I tried Enlite sensors for almost a year before i finally was able to convince my endo to switch. I had horrible results with sensor fails and just flat our wacky numbers. Had to turn off low alarms as it was waking me up at night when I was well into safe range. My graphs looked like a mountain range. Gave up calling Medtronics because they always implied it must be something I was doing wrong and always took almost a half hour to go through their “troubleshooting”. They always question how I was taping. Guess what, with the Dexcom I don’t overtape at all. I don’t know how these things got approved. I’m now using Dexcom and what a difference. This is what CGM is supposed to be. Thank you Dexcom. I’m still using the Medtronic pump and it’s been good though I have nothing to compare it to. I input carbs and bolus into the Dexcom receiver manually to make it easier for my endo so they don’t have to look back and forth between pump data and receiver data. Worth the extra work to have accurate CGM. I fully intend to switch to a different pump when my insurance will allow it. I don’t want to support a company that switched their headquarters to Ireland so they don’t have to pay taxes in the US.
Thank you for your reply.
I like your idea of positioning on the arm. I’ll give it a try. Any tricks to know about this? I’ve been advised to only use my abdomen but the failure rate there is high with the enlite. I used to use dexcom and they worked for up to 30 days. Thanks for taking time to reply. M
I’m taking your advice and switching
I position over the tricep towards the back of the arm, this is where I’ve had the best accuracy with the abbott freestyle libre, the dex and the enlite.
here’s a video made by @Danica2 on how to put the dexcom in your arm by yourself
I’ve been using the Enlite sensors with the 530 pump for 18 months. No problems. Love the integration. I can sleep assured that I’ll survive a low BG. I normally get 11 or 12 days of use with a sensor.
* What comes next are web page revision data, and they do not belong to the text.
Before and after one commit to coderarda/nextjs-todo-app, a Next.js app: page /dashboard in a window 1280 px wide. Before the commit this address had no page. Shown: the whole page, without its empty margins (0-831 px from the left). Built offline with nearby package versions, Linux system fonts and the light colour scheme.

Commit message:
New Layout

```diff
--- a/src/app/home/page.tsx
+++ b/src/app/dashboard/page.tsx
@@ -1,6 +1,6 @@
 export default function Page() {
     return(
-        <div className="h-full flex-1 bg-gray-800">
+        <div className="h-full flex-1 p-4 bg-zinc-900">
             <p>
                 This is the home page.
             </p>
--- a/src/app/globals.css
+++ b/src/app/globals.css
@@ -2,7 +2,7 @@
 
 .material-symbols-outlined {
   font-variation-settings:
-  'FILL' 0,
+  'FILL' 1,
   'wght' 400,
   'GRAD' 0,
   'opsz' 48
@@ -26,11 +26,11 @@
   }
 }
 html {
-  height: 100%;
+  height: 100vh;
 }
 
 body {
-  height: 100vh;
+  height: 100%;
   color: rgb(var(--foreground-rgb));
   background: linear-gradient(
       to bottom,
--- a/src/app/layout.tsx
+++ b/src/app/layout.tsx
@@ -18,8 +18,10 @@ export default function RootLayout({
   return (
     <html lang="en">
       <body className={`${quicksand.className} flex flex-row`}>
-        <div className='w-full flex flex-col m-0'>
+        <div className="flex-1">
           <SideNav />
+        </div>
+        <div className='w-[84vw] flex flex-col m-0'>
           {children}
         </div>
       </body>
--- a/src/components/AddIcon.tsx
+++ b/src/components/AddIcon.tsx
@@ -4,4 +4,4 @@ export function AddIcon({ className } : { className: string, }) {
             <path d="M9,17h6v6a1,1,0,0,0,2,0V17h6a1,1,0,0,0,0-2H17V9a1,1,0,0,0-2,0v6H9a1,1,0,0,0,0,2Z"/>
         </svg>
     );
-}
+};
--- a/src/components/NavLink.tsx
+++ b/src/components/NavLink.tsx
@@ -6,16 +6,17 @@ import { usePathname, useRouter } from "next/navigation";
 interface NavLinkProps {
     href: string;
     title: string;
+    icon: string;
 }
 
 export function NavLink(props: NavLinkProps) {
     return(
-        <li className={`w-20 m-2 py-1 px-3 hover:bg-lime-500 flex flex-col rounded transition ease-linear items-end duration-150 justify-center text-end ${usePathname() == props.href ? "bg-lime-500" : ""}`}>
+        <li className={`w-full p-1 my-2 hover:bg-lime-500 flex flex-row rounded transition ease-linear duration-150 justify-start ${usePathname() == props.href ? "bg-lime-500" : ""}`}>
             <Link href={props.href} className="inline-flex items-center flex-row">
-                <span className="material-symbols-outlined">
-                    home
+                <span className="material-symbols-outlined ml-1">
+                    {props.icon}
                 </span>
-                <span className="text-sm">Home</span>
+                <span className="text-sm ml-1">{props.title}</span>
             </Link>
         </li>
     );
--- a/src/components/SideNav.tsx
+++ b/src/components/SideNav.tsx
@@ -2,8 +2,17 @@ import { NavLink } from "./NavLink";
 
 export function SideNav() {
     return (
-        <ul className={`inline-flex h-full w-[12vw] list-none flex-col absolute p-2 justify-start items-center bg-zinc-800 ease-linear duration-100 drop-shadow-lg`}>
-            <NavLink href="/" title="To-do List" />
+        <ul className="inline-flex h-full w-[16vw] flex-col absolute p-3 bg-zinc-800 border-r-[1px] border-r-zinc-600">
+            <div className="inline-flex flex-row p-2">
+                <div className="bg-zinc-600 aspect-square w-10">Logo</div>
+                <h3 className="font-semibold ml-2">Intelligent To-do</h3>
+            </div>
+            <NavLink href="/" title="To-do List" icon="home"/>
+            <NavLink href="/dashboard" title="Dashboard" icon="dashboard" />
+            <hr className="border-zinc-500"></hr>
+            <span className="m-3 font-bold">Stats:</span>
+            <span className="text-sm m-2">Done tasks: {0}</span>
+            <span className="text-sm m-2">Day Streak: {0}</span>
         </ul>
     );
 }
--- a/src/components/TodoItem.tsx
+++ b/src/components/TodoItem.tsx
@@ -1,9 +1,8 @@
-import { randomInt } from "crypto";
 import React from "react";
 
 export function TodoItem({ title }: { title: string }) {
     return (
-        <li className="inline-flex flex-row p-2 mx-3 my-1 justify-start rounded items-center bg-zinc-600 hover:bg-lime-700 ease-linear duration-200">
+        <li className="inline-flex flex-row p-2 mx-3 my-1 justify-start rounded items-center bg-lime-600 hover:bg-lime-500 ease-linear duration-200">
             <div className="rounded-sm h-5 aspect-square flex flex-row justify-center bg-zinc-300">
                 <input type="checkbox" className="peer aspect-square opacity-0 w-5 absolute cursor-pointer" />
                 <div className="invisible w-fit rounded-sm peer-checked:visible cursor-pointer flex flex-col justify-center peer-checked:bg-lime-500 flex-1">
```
I’ve only had one that failed after 2 days and easily got it replaced. I self pay for these sensors so their performance is very important for me. Care in placement, insertion and taping is necessary to achieve good performance.
Yes I agree David, once you get to grips with them and are careful in how and where they are replaced, and take careful consideration of ISIG values when calibrating they are excellent.
The 640g and the smart guard feature and overnight suspends etc make this a good choice in my opinion.